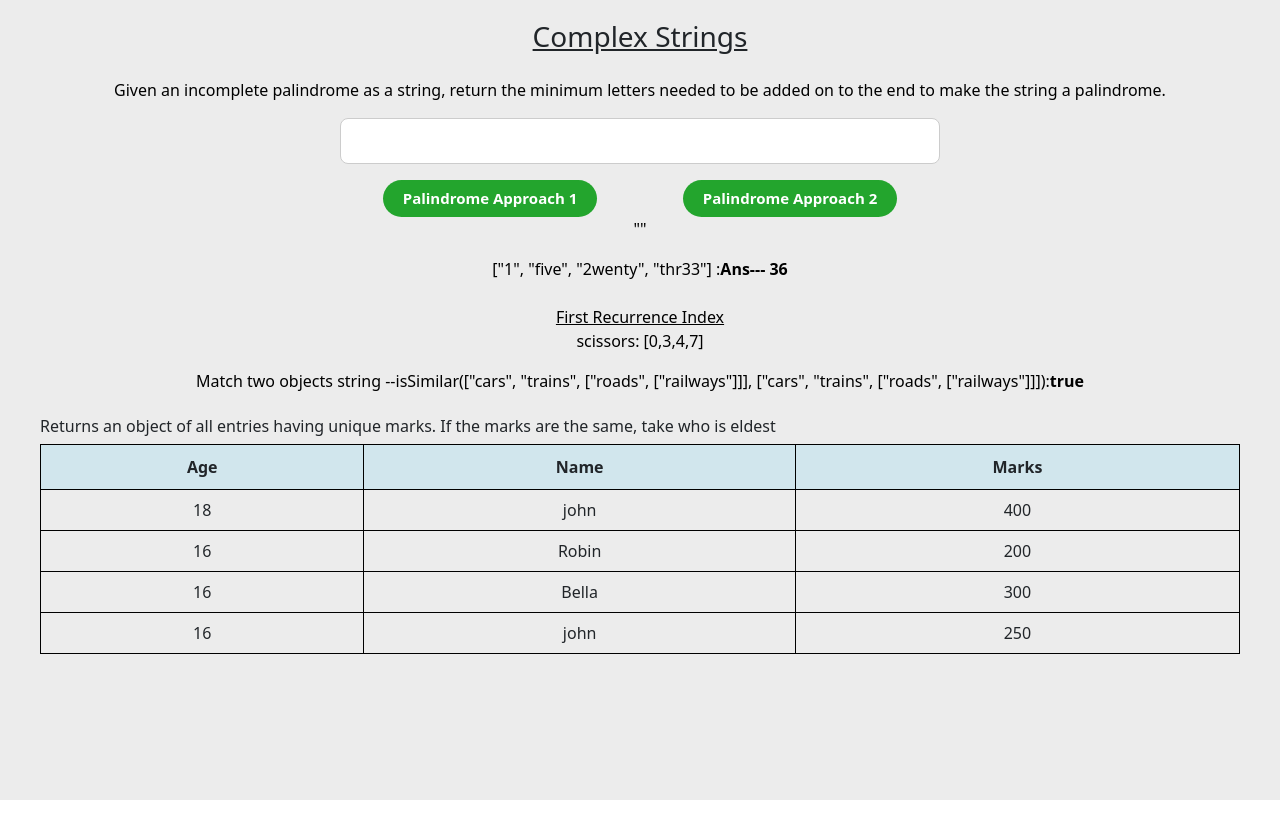
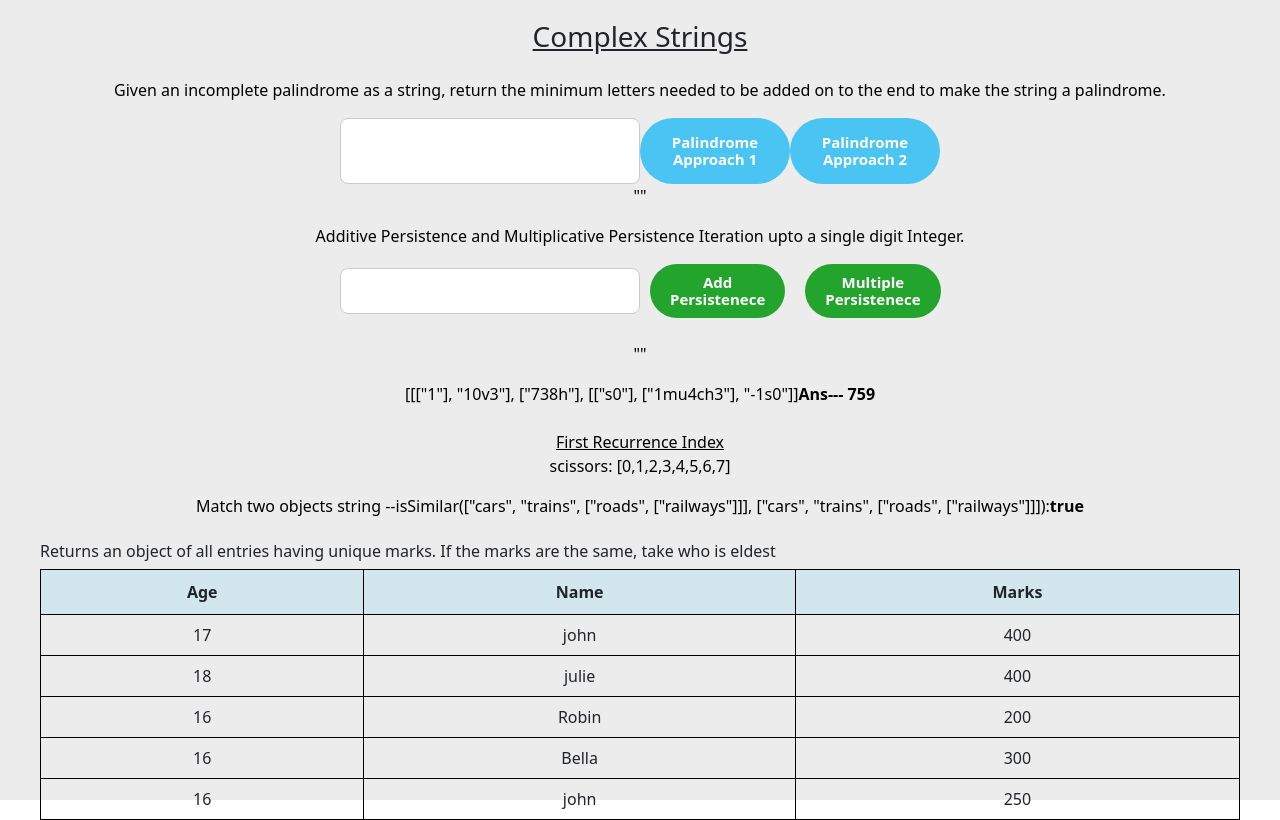
Before and after one commit to harpreet780/clear-basic-array-string, a React (Create React App) app: page / in a window 1280 px wide. Built offline with nearby package versions, Linux system fonts and the light colour scheme.

Commit message:
second commit

```diff
--- a/src/Components/ComplexStrings.js
+++ b/src/Components/ComplexStrings.js
@@ -18,14 +18,36 @@ const ComplexStrings = () => {
       if (str.slice(i) !== step.reverse().join('')) {
         makePalindrome.push(str[i])
         palindromeResult = str + makePalindrome.join("");
-        setUserDetail({ show: palindromeResult })
+        setUserDetail({ ...userDetail, show: palindromeResult })
       }
     }
   }
+
+  const addPersisteneceApproach1 = (num) => {
+    let times = 0;
+    num = num.toString();
+    while (num.length > 1) {
+      times++;
+      num = num.split('').map(Number).reduce((a, b) => a + b).toString();
+    }
+    setUserDetail({ ...userDetail, show: times })
+    return times;
+  }
+  const multiPersisteneceApproach1 = (num) => {
+    let times = 0;
+    num = num.toString();
+    while (num.length > 1) {
+      times++;
+      num = num.split('').map(Number).reduce((a, b) => a * b).toString();
+    }
+    setUserDetail({ ...userDetail, show: times })
+    return times;
+  }
+
   // object of all entries having unique marks
   const getUniqueValues = {
-    0: { age: 18, name: 'john', marks: '400' },
-    1: { age: 17, name: 'julie', marks: '400' },
+    0: { age: 17, name: 'john', marks: '400' },
+    1: { age: 18, name: 'julie', marks: '400' },
     2: { age: 16, name: 'Robin', marks: '200' },
     3: { age: 16, name: 'Bella', marks: '300' },
     4: { age: 16, name: 'john', marks: '250' },
@@ -34,38 +56,47 @@ const ComplexStrings = () => {
   let filtered = Object.values(getUniqueValues);
   //1st method
   const uniqueValues = filtered.reduce((accumulator, currentValue) => {
-    if (!accumulator.find((item) => item.marks === currentValue.marks)) {
+    if (!accumulator.find((item) => item.marks === currentValue.marks && item.age > currentValue.age)) {
+      // console.log("FDFDFDF == ", currentValue)
       accumulator.push(currentValue);
     }
     return accumulator;
   }, []);
   // 2nd method for object of all entries having unique marks
-  // const AllUniqueValues = [...new Map(filtered.map(items => [items.marks, items])).values()]
-  // console.log(AllUniqueValues,"AllUniqueValues")
+  const AllUniqueValues = [...new Map(filtered.map(items => [items.marks, items])).values()]
+  // console.log(AllUniqueValues, "AllUniqueValues")
 
   // 3rd Method for object of all entries having unique marks
   const uniqueRecord = filtered.filter((item, index, self) => index === self.findIndex((t) => (t.marks === item.marks)))
-  console.log(uniqueRecord,"unique record")
+  // console.log(uniqueRecord, "unique record")
 
   // First Recurrence Index
   let str = "scissors";
   let indices = [];
   for (let i = 0; i < str.length; i++) {
-    if (str[i] === "s") {
+    if (str.charAt(i) == str[i]) {
       indices.push(i);
     }
+
   }
+  console.log(indices, "uyduh")
+  // for (let i = 0; i < str.length; i++) {
+  //   if (str[i] === "s") {
+  //     indices.push(i);
+  //   }
+  // }
   // recursion objects compare
-  let obj1 = ["cars", "trains", ["roads", ["railways"]]]
-  let obj2 = ["cars", "trains", ["roads", ["railways"]]]
-  let recursionResult = JSON.stringify(obj1) === JSON.stringify(obj2);
+  let recursionStr = ["cars", "trains", ["roads", ["railways"]]]
+  let recursionMatchStr = ["cars", "trains", ["roads", ["railways"]]]
+  let recursionResult = JSON.stringify(recursionStr) === JSON.stringify(recursionMatchStr);
 
   //Deep Arithmetic
-  const stringSum = ["1", "five", "2wenty", "thr33"];
-  let sum = stringSum.map((a) => +a.match(/\d+/g)).reduce((a, b) => a + b)
-  console.log(sum, "sum")
-  const strArthmetic = [["1X2", "t3n"], ["1024", "5", "64"]];
-
+  const strArthmetic = [[["1"], "10v3"], ["738h"], [["s0"], ["1mu4ch3"], "-1s0"]];
+  // var merged = [].concat.apply([], arrays);
+  // var s = "[" + JSON.stringify(strArthmetic).replace(/\[|]/g,'') +"]";
+  let flattened = strArthmetic.flat(Infinity);
+  let flattenedSum = flattened.toString().match(/-?\d+/g).map(Number);
+  const count = flattenedSum.reduce((acc, value) => acc + value)
 
   return (
     <div>
@@ -76,19 +107,30 @@ const ComplexStrings = () => {
         Given an incomplete palindrome as a string, return the minimum
         letters needed to be added on to the end to make the string a palindrome.
       </p>
-      <div className='w-50 m-auto'>
-        <input type="text" className=' mb-3' name="text" value={userDetail.userField} onChange={(e) => setUserDetail({
+      <div className='w-50 m-auto d-flex'>
+        <input type="text" className='w-50' name="text" value={userDetail.userField} onChange={(e) => setUserDetail({
           ...userDetail, show: e.target.value
         })} />
-        <div className='d-flex justify-content-around'>
-          <button onClick={() => makePalindromeApproach1(userDetail.show)} className="optionBtn m-auto">Palindrome Approach 1</button>
-          <button onClick={() => handlePalindromeApproach2(userDetail.show)} className="optionBtn m-auto">Palindrome Approach 2</button>
+        <div className='d-flex w-50'>
+          <button onClick={() => makePalindromeApproach1(userDetail.show)} className="submitBtn p-3">Palindrome Approach 1</button>
+          <button onClick={() => handlePalindromeApproach2(userDetail.show)} className="submitBtn p-3">Palindrome Approach 2</button>
         </div>
-        <p>{JSON.stringify(userDetail.show)}</p>
       </div>
+      <p>{JSON.stringify(userDetail.show)}</p>
+      <p>Additive Persistence and Multiplicative Persistence Iteration upto a single digit Integer.</p>
+      <div className='w-50 m-auto d-flex align-items-center mb-4'>
+        <input type="text" name="text" className='w-50' value={userDetail.userField} onChange={(e) => setUserDetail({
+          ...userDetail, show: e.target.value
+        })} />
+        <div className='w-50 d-flex'>
+          <button onClick={() => addPersisteneceApproach1(userDetail.show)} className="optionBtn">Add Persistenece</button>
+          <button onClick={() => multiPersisteneceApproach1(userDetail.show)} className="optionBtn">Multiple Persistenece</button>
+        </div>
+      </div>
+      <p>{JSON.stringify(userDetail.show)}</p>
       <p>
-        ["1", "five", "2wenty", "thr33"] :
-        <b>Ans--- {JSON.stringify(sum)}</b>
+        [[["1"], "10v3"], ["738h"], [["s0"], ["1mu4ch3"], "-1s0"]]
+        <b>Ans--- {JSON.stringify(count)}</b>
       </p>
       <p className="m-0 text-decoration-underline mt-4">
         First Recurrence Index
```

TASK DETAILS |
Copy from the entries above each line in which the string "ComplexStrings" can be found.

WORKED SOLUTION |
--- a/src/Components/ComplexStrings.js
+++ b/src/Components/ComplexStrings.js
@@ -18,14 +18,36 @@ const ComplexStrings = () => {
@@ -34,38 +56,47 @@ const ComplexStrings = () => {
@@ -76,19 +107,30 @@ const ComplexStrings = () => {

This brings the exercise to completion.